Last month, a Pennsylvania appeals court overturned the conviction, saying new evidence undermined the credibility of the officer who testified against the rapper at his trial and made it likely he would be acquitted if the case were retried.
After the hearing, the rapper spoke briefly to cheering supporters who had gathered for a rally outside the courthouse.
"I just wanted to come up here myself and thank all the supporters because I know y'all probably got family members in jail or people going through the same thing as me, and I will continue to do what I do with the reform movement and help the people who helped me."
District Attorney Larry Krasner's office had supported Williams' appeal and said it could not call the former officer to testify after an internal probe found he'd stolen money on duty and lied about it.
"(The state) cannot call a witness whose credibility it mistrusts," prosecutors wrote in a legal brief this year.
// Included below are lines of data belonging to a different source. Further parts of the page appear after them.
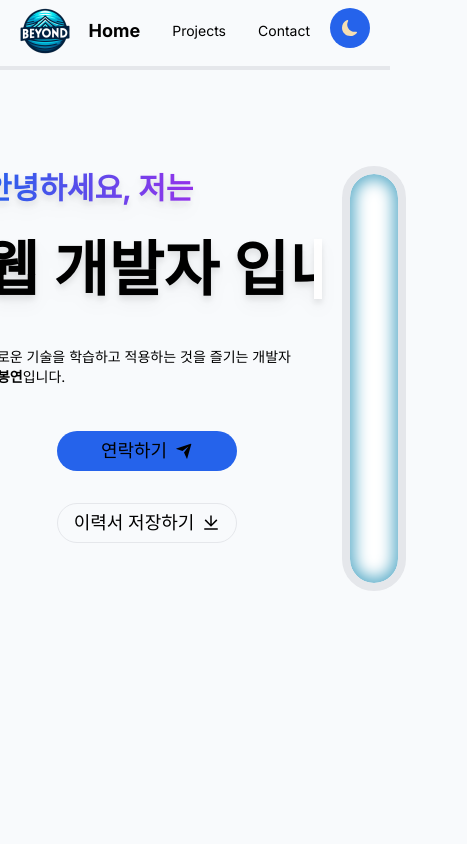
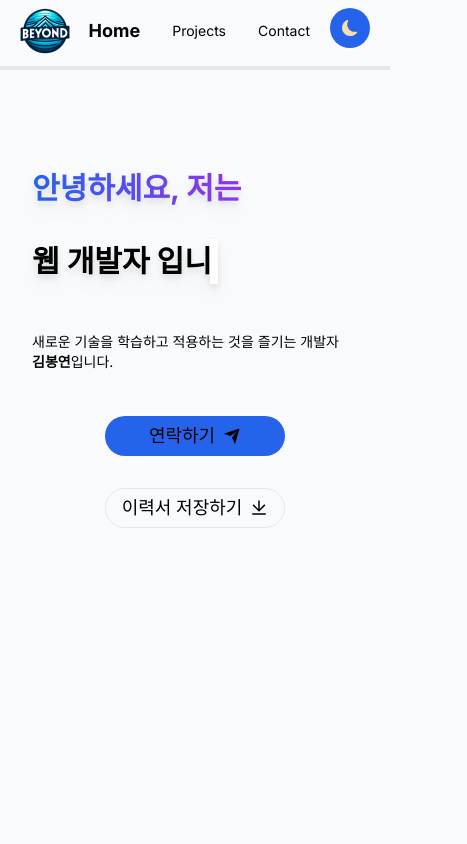
Before and after one commit to bongyoen/nextjs-portfolio, a Next.js app: page / in a window 390 px wide. Shown: the top 844 px of the page, 467 px wide, since content can reach past the window. Built offline with nearby package versions, Linux system fonts and the light colour scheme.

Commit message:
인트로 이미지, 글 반응형

```diff
--- a/src/app/page.tsx
+++ b/src/app/page.tsx
@@ -16,7 +16,7 @@ export default function Home() {
                             </span>
                             <br/>
                             <div className="w-max my-7">
-                                <h1 className="animate-typing overflow-hidden whitespace-nowrap border-r-8 border-r-black pr-10 text-6xl text-black font-bold dark:text-white">
+                                <h1 className="md:text-2xl lg:text-6xl animate-typing overflow-hidden whitespace-nowrap border-r-8 border-r-black pr-10  text-black font-bold dark:text-white">
                                     웹 개발자 입니다.
                                 </h1>
                             </div>
@@ -54,11 +54,13 @@ export default function Home() {
                             </a></div>
 
                     </div>
-                    <div
-                        className="border-7 border-8 rounded-full p-6  overflow-auto bg-white shadow-[inset_0_0_15px_5px_#62b0cb]">
-                        {/* <div className="absolute inset-0 bg-white opacity-75 rounded-lg blur"/> */}
-                        <Image className="rounded-full object-contain" objectFit="cover" src={MePng}
-                               alt="logo"/>
+                    <div className={"hidden md:block"}>
+                        <div
+                            className="border-7 border-8 rounded-full p-6  overflow-auto bg-white shadow-[inset_0_0_15px_5px_#62b0cb]">
+                            {/* <div className="absolute inset-0 bg-white opacity-75 rounded-lg blur"/> */}
+                            <Image className="rounded-full object-contain" objectFit="cover" src={MePng}
+                                   alt="logo"/>
+                        </div>
                     </div>
                     {/*<div*/}
                     {/*    className="hidden relative md:flex w-full max-w-xs overflow-hidden rounded-full p-4 mx-auto my-4 dark:border-secondary lg:mx-0 bg-accent">*/}
```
The officer, Reginald Graham, has denied the allegations.
Williams has spent a total of about two years in prison over the case, including an initial term of about a year and several later stints over travel violations and painkiller use.
He is now free of the close scrutiny of Judge Genece Brinkley, who convicted him after a short nonjury trial in 2008 and called him back to court repeatedly during a decade of court supervision. Brinkley frequently complained that Williams was "thumbing his nose" at her, and once visited a homeless shelter to check up on his community service efforts. She later reprimanded him for sorting clothes rather than serving meals as she had ordered. He said he was directed to the job.
The Pennsylvania Superior Court removed Brinkley from the case when it granted Williams a new trial. Krasner's office then had to decide whether to retry him or try to negotiate a plea, perhaps to misdemeanor charges. In his testimony at trial, Williams admitted having a gun but denied that he pointed it at police or was selling drugs at the time.
In 2015, a federal jury rejected a lawsuit Williams filed against a Philadelphia police over what he called a racially motivated, 10-hour traffic stop that led him to miss the launch party for his 2012 debut album, "Dreams & Nightmares."
His follow-up albums include the chart-topping "Dreams Worth More Than Money" and last year's "Championships," which includes performances from Jay-Z, his mentor, and former girlfriend Nicki Minaj.
On July 24, just hours before the Pennsylvania Superior Court threw out his conviction, Meek Mill and Jay-Z announced they were launching a new label called Dream Chasers Records. His growing business empire also includes an ownership stake in the hat company Lids.
I’m extremely grateful that my long legal battle is finally behind me and I appreciate that it has sparked a much-needed discussion about probation reform and the inequalities that exist within our two Americas. pic.twitter.com/noDEA1HaRd